Exercise ▸
Identify all lines of the data containing the string "Miami" and copy them.

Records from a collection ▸

▼

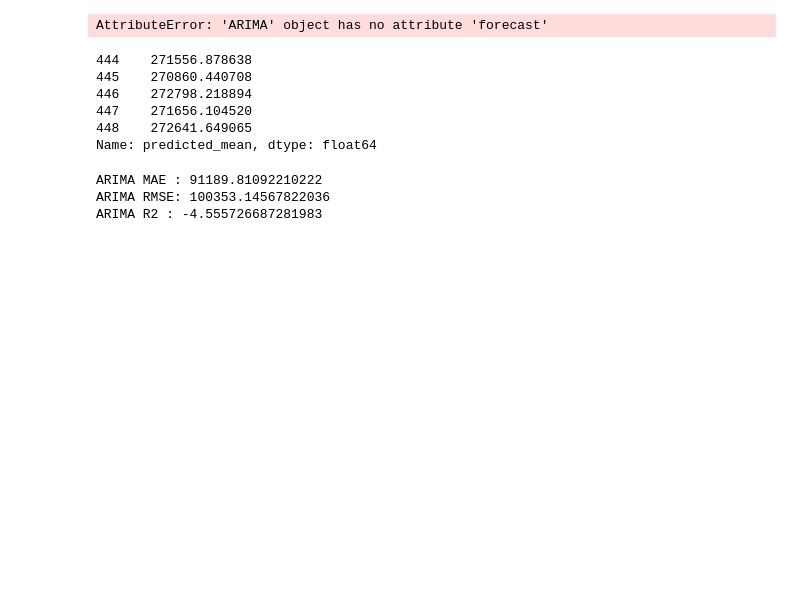
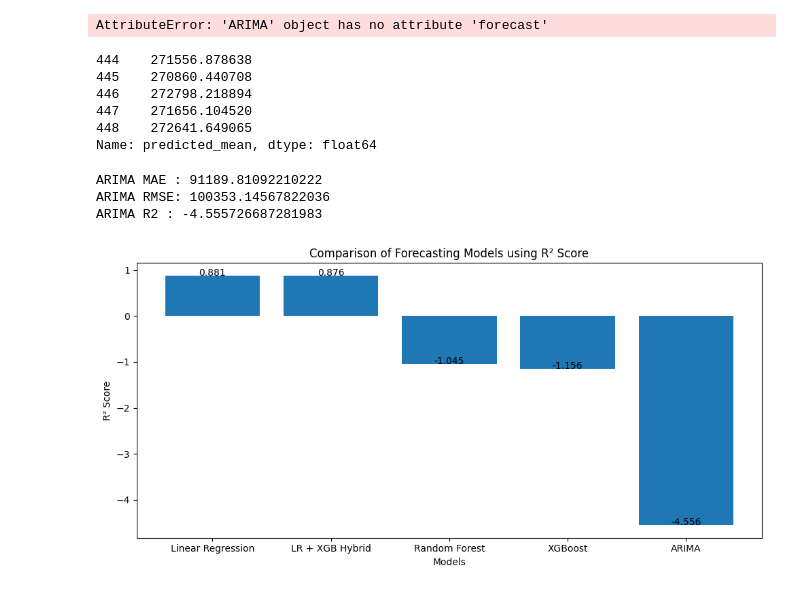
Before and after one commit to khushisingh1935-pixel/Crude-oil-availability, a Jupyter notebook: oil-forecasting.ipynb, the cells around one changed output. Cells and saved outputs as stored; diff of their text form; code cells hidden in the pictures; blank space fills up the shorter version.

Commit message:
XGBRegressor Hybrid Model

```diff
--- a/oil-forecasting.ipynb
+++ b/oil-forecasting.ipynb
@@ -1754,3 +1847,61 @@ print("ARIMA R2 :", r2)
 ARIMA MAE : 91189.81092210222
 ARIMA RMSE: 100353.14567822036
 ARIMA R2 : -4.555726687281983
+# %%
+import pandas as pd
+import matplotlib.pyplot as plt
+
+results = pd.DataFrame({
+    "Model": [
+        "Linear Regression",
+        "LR + XGB Hybrid",
+        "Random Forest",
+        "XGBoost",
+        "ARIMA"
+    ],
+    "R2": [
+        0.8809,
+        0.8765,
+        -1.0446,
+        -1.1561,
+        -4.5557
+    ]
+})
+
+results = results.sort_values(
+    by="R2",
+    ascending=False
+)
+
+plt.figure(figsize=(10,5))
+
+bars = plt.bar(
+    results["Model"],
+    results["R2"]
+)
+
+plt.title("Comparison of Forecasting Models using R² Score")
+plt.ylabel("R² Score")
+plt.xlabel("Models")
+
+for bar in bars:
+    height = bar.get_height()
+
+    plt.text(
+        bar.get_x() + bar.get_width()/2,
+        height,
+        f"{height:.3f}",
+        ha="center"
+    )
+
+plt.tight_layout()
+
+plt.savefig(
+    "Model_Comparison_R2.png",
+    dpi=300,
+    bbox_inches="tight"
+)
+
+plt.show()
+# %% [output]
+[figure, added]
```
Also changed, not shown: parts of 81 cells of this notebook, 1 other file.
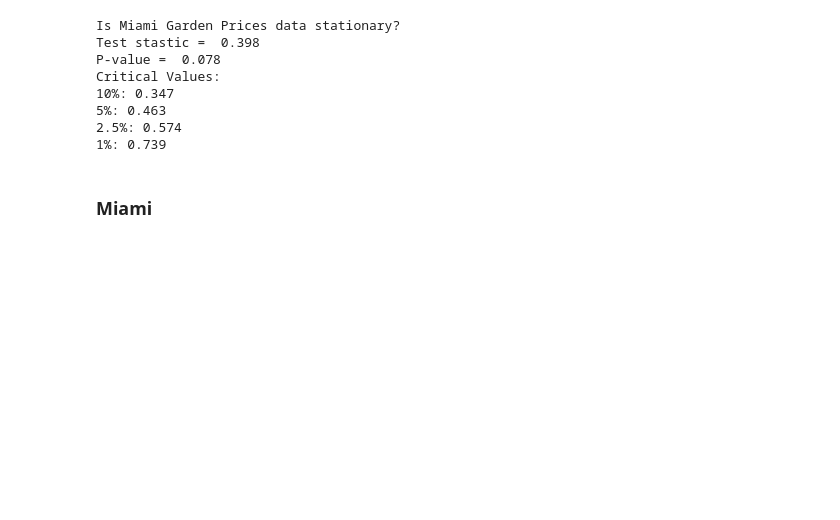
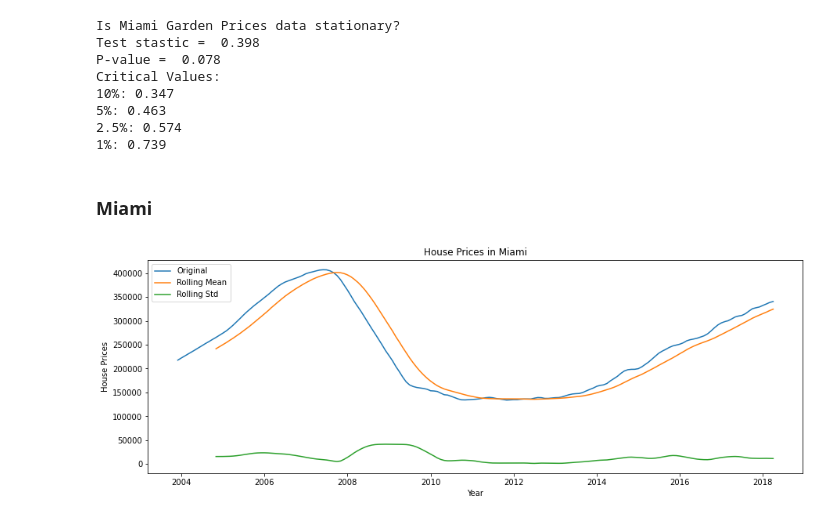
Before and after one commit to fivearm/Phase_4_Project, a Jupyter notebook: check.ipynb, the cells around one changed output. Drawn from its saved outputs; the diff is of its cells as text; code cells hidden in the pictures; blank space fills up the shorter version.

```diff
--- a/check.ipynb
+++ b/check.ipynb
@@ -520,3 +520,8 @@ Critical Values:
 1%: 0.739
 # %% [markdown]
 ### Miami
+# %%
+Miami = Miami_df[['value']]
+plot_series(Miami, name = 'House Prices in Miami', window=12, X = 15, y = 5, x_label= 'Year', y_label= 'House Prices')
+# %% [output]
+[figure, added]
```
Also changed, not shown: parts of 3 cells of this notebook.
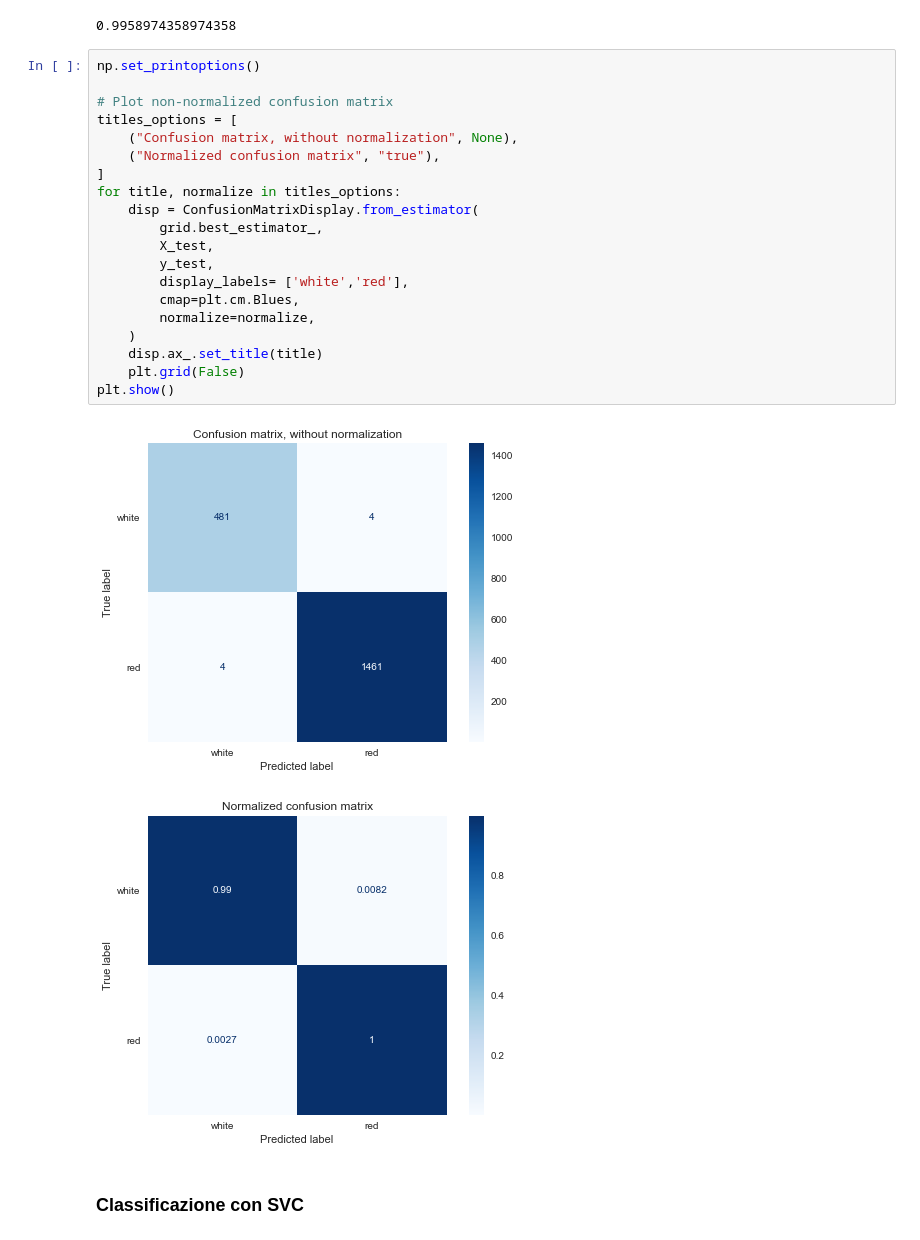
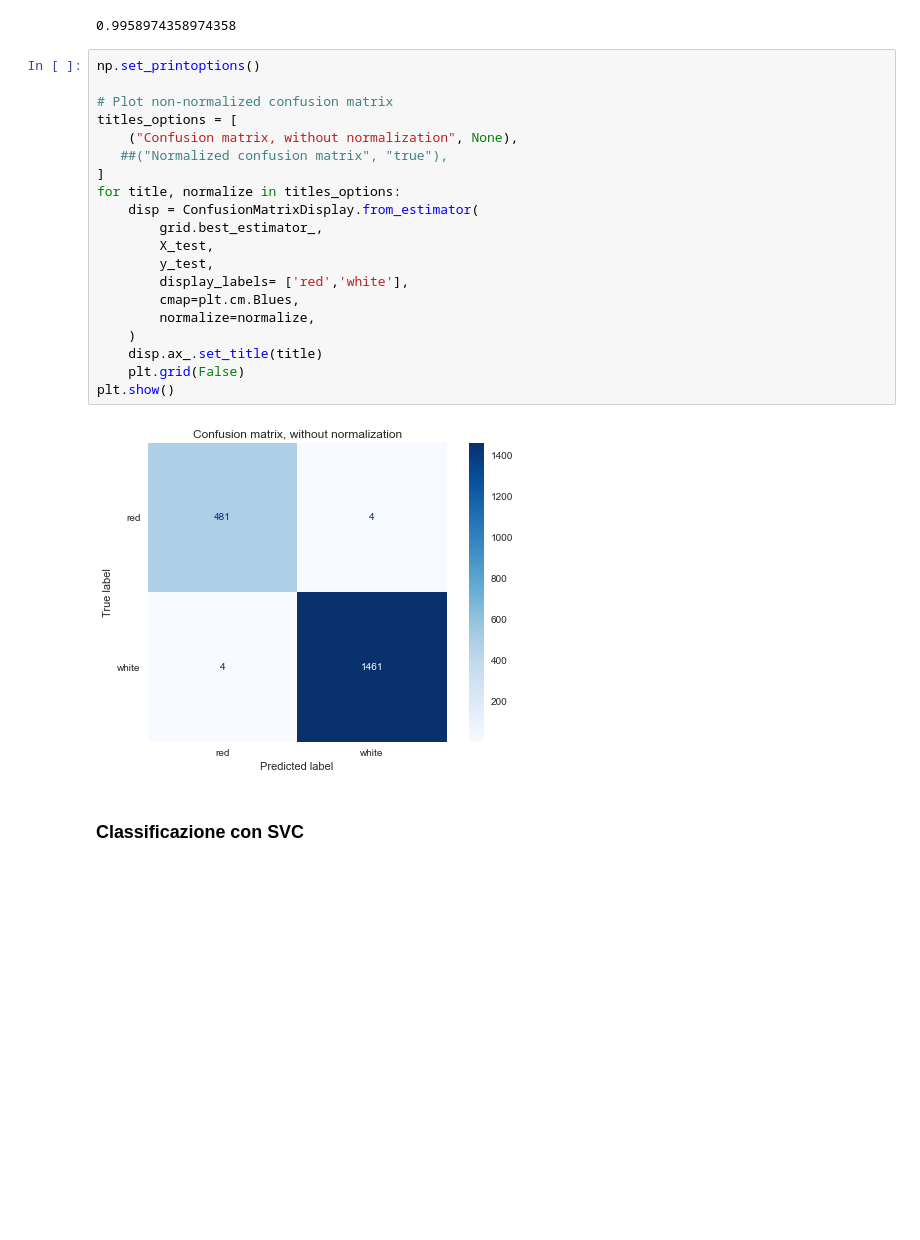
Before and after one commit to enrimon15/datascience-wine-quality, a Jupyter notebook: Wine Analysis-ML-classificazione-colore.ipynb, the cells around one changed output. Drawn from its saved outputs; the diff is of its cells as text; blank space fills up the shorter version.

```diff
--- a/Wine Analysis-ML-classificazione-colore.ipynb
+++ b/Wine Analysis-ML-classificazione-colore.ipynb
@@ -318,29 +318,28 @@ y_predicted_by_grid = grid.best_estimator_.predict(X_test)
 accuracy_score(y_test,y_predicted_by_grid)
 # %% [output]
 0.9958974358974358
-# %%
-np.set_printoptions()
-
-# Plot non-normalized confusion matrix
-titles_options = [
-    ("Confusion matrix, without normalization", None),
-    ("Normalized confusion matrix", "true"),
-]
-for title, normalize in titles_options:
-    disp = ConfusionMatrixDisplay.from_estimator(
-        grid.best_estimator_,
-        X_test,
-        y_test,
-        display_labels= ['white','red'],
-        cmap=plt.cm.Blues,
-        normalize=normalize,
-    )
-    disp.ax_.set_title(title)
-    plt.grid(False)
-plt.show()
-# %% [output]
-[figure, removed]
-[figure, removed]
+# %%
+np.set_printoptions()
+
+# Plot non-normalized confusion matrix
+titles_options = [
+    ("Confusion matrix, without normalization", None),
+   ##("Normalized confusion matrix", "true"),
+]
+for title, normalize in titles_options:
+    disp = ConfusionMatrixDisplay.from_estimator(
+        grid.best_estimator_,
+        X_test,
+        y_test,
+        display_labels= ['red','white'],
+        cmap=plt.cm.Blues,
+        normalize=normalize,
+    )
+    disp.ax_.set_title(title)
+    plt.grid(False)
+plt.show()
+# %% [output]
+[figure, added]
 # %% [markdown]
 ### Classificazione con SVC
 # %% [markdown]
```
Also changed, not shown: parts of 1 cell of this notebook.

▲

Exercise answer ▸
 ### Miami
+Miami = Miami_df[['value']]
+plot_series(Miami, name = 'House Prices in Miami', window=12, X = 15, y = 5, x_label= 'Year', y_label= 'House Prices')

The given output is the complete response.